Specifically, we spoke with XO Communications’ Senior Unix Administrator John Grady. Here are a few key take-aways from our conversation—first on the current situation and, later, on the future of bandwidth demand and probable solutions …
What’s currently driving bandwidth demand?
Enterprises are increasingly using the public cloud for storage as well as to run and support applications due its simplicity and the compelling economics of using its services. The need for network bandwidth grows in line with public usage growth. XO Communications’ response to this demand, as one example, is to enable its customers to connect—using its on-demand bandwidth solution—at lower speeds but “burst” as their cloud connectivity demands warrant.
More enterprises are utilizing videos for conference meetings and more. What’s more, video usage isn’t limited to the internal enterprise but has expanded to B2B employees for video chat on their mobile devices, adding even more bandwidth demand to the mix. The increase in video consumption is a key driver of bandwidth demand for the enterprise; it isn’t expected to slow down anytime soon, as applications like Skype become more robust, which leads us to the next point …
Applications are the largest driver of bandwidth demand because more enterprises are placing them within the public cloud. As such, more users need remote access to applications simultaneously. Furthermore, these applications—such as unified communications (UC)—are becoming more sophisticated and employing more multimedia data and content. Simply put, the need for remote access as well as adequate application performance puts a huge strain on the network. For example, UC features are very sensitive to latency and jitter, metrics that reflect the performance of the network, and are, therefore, impacted by a traffic-laden network. That is, a busy network will negatively affect the quality of a particular UC service.
These are all drivers of current bandwidth demand. We continued our conversation with Grady to get his take on the future of bandwidth demand and his predictions for solutions likely to emerge in upcoming years.
What does bandwidth demand, and its potential solutions, look like in the future?
Enterprises will increasingly move toward a software-defined network (SDN) environment to offset the growing demand for bandwidth. Indeed, the demand will likely not taper off in the future, as current trends include more sophisticated applications and greater video consumption. Moving to an SDN environment will help enterprises handle increased bandwidth demand; however, it won’t completely eradicate the problem. With that said, there will undoubtedly be an inflection point as to how networks are managed in the future. It’s likely we’ll see more SDN, network functions virtualization (NFV) and Internet-based wide-area networks (WAN), which can all help enterprises manage Internet traffic in a smarter way.
SDN will take a while to mature as a bandwidth demand solution as it is still in its nascent stage. In fact, many of the large carriers—AT&T, for instance—are just dipping a toe into the SDN pool right now. There is much work and testing that must take place before SDN becomes a viable solution for all enterprises.
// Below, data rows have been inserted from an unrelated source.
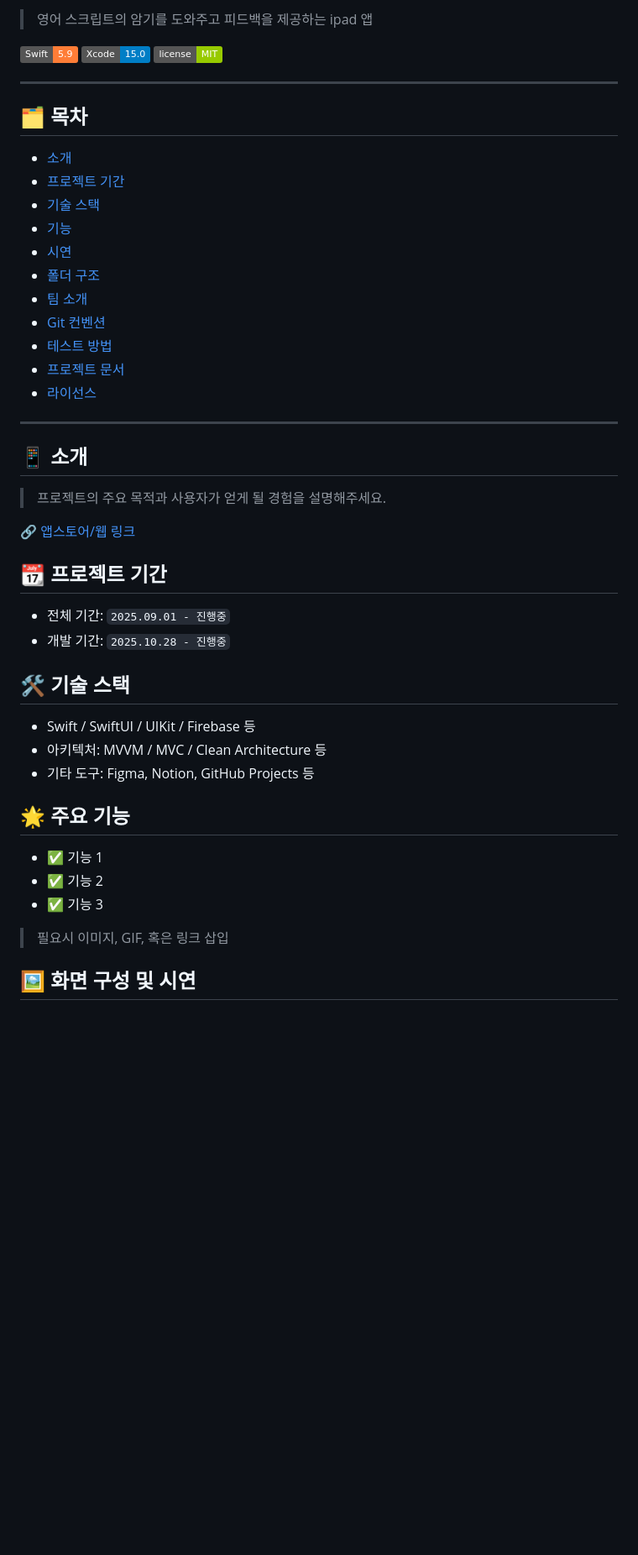
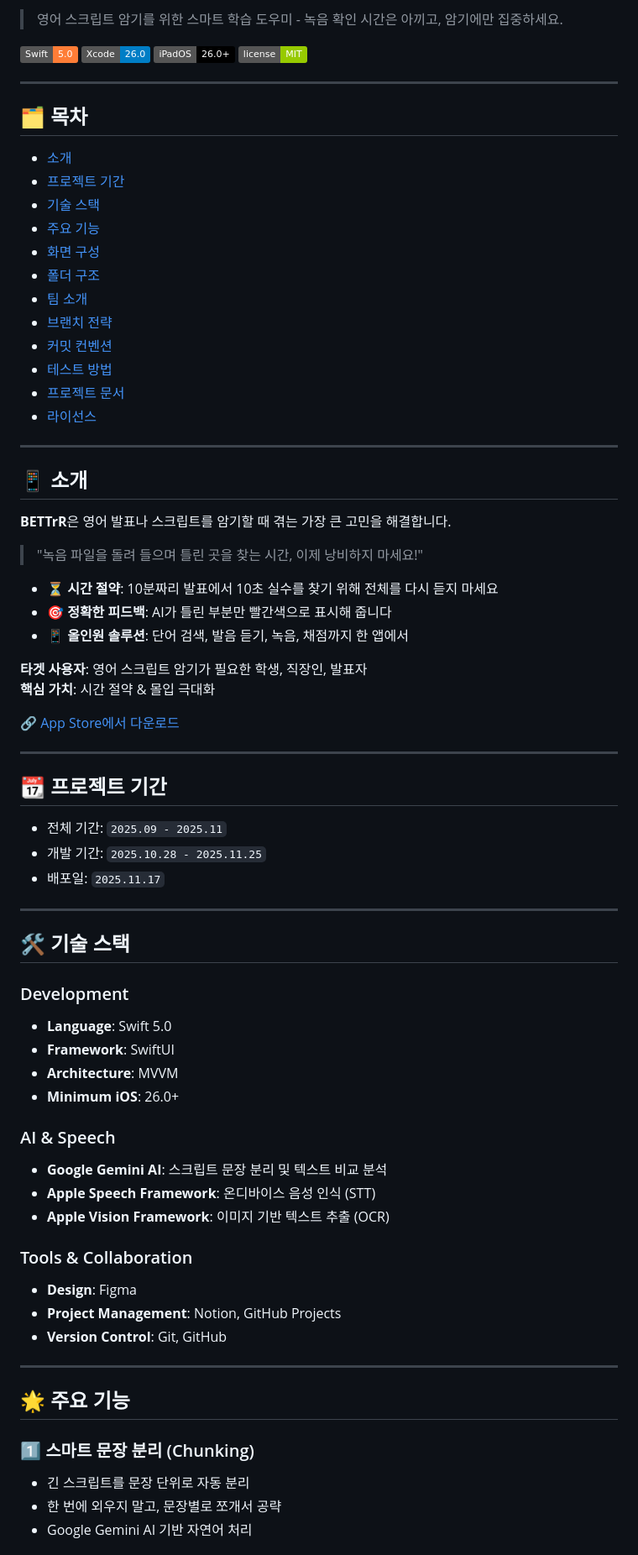
Before and after one commit to DeveloperAcademy-POSTECH/2025-C6-A-T14-BETTrR, a Markdown page: README.md, the part around the change printed below. Shown: that part at 84% size. Drawn GitHub-style; badges without logos; blank space fills up the shorter version.

```diff
--- a/README.md
+++ b/README.md
@@ -4,20 +4,23 @@
 
-> 영어 스크립트의 암기를 도와주고 피드백을 제공하는 ipad 앱
+> 영어 스크립트 암기를 위한 스마트 학습 도우미 - 녹음 확인 시간은 아끼고, 암기에만 집중하세요.
 
-[![Swift](https://img.shields.io/badge/Swift-5.9-orange.svg)]()
-[![Xcode](https://img.shields.io/badge/Xcode-15.0-blue.svg)]()
+[![Swift](https://img.shields.io/badge/Swift-5.0-orange.svg)]()
+[![Xcode](https://img.shields.io/badge/Xcode-26.0-blue.svg)]()
+[![iPadOS](https://img.shields.io/badge/iPadOS-26.0+-black.svg)]()
 [![License](https://img.shields.io/badge/license-MIT-green.svg)]()
 
 ---
 
-## 🗂 목차
+## :card_index_dividers: 목차
+
 - [소개](#소개)
 - [프로젝트 기간](#프로젝트-기간)
 - [기술 스택](#기술-스택)
-- [기능](#기능)
-- [시연](#시연)
+- [주요 기능](#주요-기능)
+- [화면 구성](#화면-구성-및-시연)
 - [폴더 구조](#폴더-구조)
 - [팀 소개](#팀-소개)
-- [Git 컨벤션](#git-컨벤션)
+- [브랜치 전략](#브랜치-전략)
+- [커밋 컨벤션](#커밋-메시지-컨벤션)
 - [테스트 방법](#테스트-방법)
 - [프로젝트 문서](#프로젝트-문서)
@@ -25,32 +28,55 @@
 
 ---
 
-## 📱 소개
+## :iphone: 소개
 
-> 프로젝트의 주요 목적과 사용자가 얻게 될 경험을 설명해주세요.
+**BETTrR**은 영어 발표나 스크립트를 암기할 때 겪는 가장 큰 고민을 해결합니다.
 
-[🔗 앱스토어/웹 링크](https://example.com)
+> "녹음 파일을 돌려 들으며 틀린 곳을 찾는 시간, 이제 낭비하지 마세요!"
 
+- :hourglass_flowing_sand: **시간 절약**: 10분짜리 발표에서 10초 실수를 찾기 위해 전체를 다시 듣지 마세요
+- :dart: **정확한 피드백**: AI가 틀린 부분만 빨간색으로 표시해 줍니다
+- :iphone: **올인원 솔루션**: 단어 검색, 발음 듣기, 녹음, 채점까지 한 앱에서
 
-## 📆 프로젝트 기간
-- 전체 기간: `2025.09.01 - 진행중`
-- 개발 기간: `2025.10.28 - 진행중`
+**타겟 사용자**: 영어 스크립트 암기가 필요한 학생, 직장인, 발표자
+**핵심 가치**: 시간 절약 & 몰입 극대화
 
+[:link: App Store에서 다운로드](https://apps.apple.com/kr/app/bettrr/id6754756492)
 
-## 🛠 기술 스택
+---
 
-- Swift / SwiftUI / UIKit / Firebase 등
-- 아키텍처: MVVM / MVC / Clean Architecture 등
-- 기타 도구: Figma, Notion, GitHub Projects 등
+## :calendar: 프로젝트 기간
 
+- 전체 기간: `2025.09 - 2025.11`
+- 개발 기간: `2025.10.28 - 2025.11.25`
+- 배포일: `2025.11.17`
 
-## 🌟 주요 기능
+---
 
-- ✅ 기능 1
-- ✅ 기능 2
-- ✅ 기능 3
+## :hammer_and_wrench: 기술 스택
 
-> 필요시 이미지, GIF, 혹은 링크 삽입
+### Development
+- **Language**: Swift 5.0
+- **Framework**: SwiftUI
+- **Architecture**: MVVM
+- **Minimum iOS**: 26.0+
 
+### AI & Speech
+- **Google Gemini AI**: 스크립트 문장 분리 및 텍스트 비교 분석
+- **Apple Speech Framework**: 온디바이스 음성 인식 (STT)
+- **Apple Vision Framework**: 이미지 기반 텍스트 추출 (OCR)
 
-## 🖼 화면 구성 및 시연
+### Tools & Collaboration
+- **Design**: Figma
+- **Project Management**: Notion, GitHub Projects
+- **Version Control**: Git, GitHub
+
+---
+
+## :star2: 주요 기능
+
+### 1️⃣ 스마트 문장 분리 (Chunking)
+- 긴 스크립트를 문장 단위로 자동 분리
+- 한 번에 외우지 말고, 문장별로 쪼개서 공략
+- Google Gemini AI 기반 자연어 처리
+
```
Also changed, not shown: other parts of README.md (+143 -48 lines).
For instance, XO Communications is working to develop SDN solutions on a smaller scale but, until then, its bandwidth-on-demand solution will be the best solution for managing the networking demands of its customers.
Partners will need to focus on applications moving forward to more appropriately address the needs of their customers. After all, applications are the largest driver of bandwidth demand currently and will continue to be in the future as users leverage them remotely from the public cloud more frequently and as they become more dynamic. As time progresses, partners must be prepared to pair their customers’ evolving and maturing needs with changing and developing technologies, such as on-demand bandwidth solutions or SDN. As well, partners must focus on customizing applications for customers’ individual uses to help them better optimize their networks. From a UC perspective, this might mean enlightening customers on better ways to use their applications. Perhaps they don’t need all the bells and whistles that UC has to offer, and you can help them preserve bandwidth by customizing their applications for their individual needs.
It doesn’t look like enterprises’ appetite for bandwidth will subside anytime soon, but thanks to our innovative vendors, like XO Communications, partners can leverage both expert insights and solutions to help customers optimally manage their applications and networks.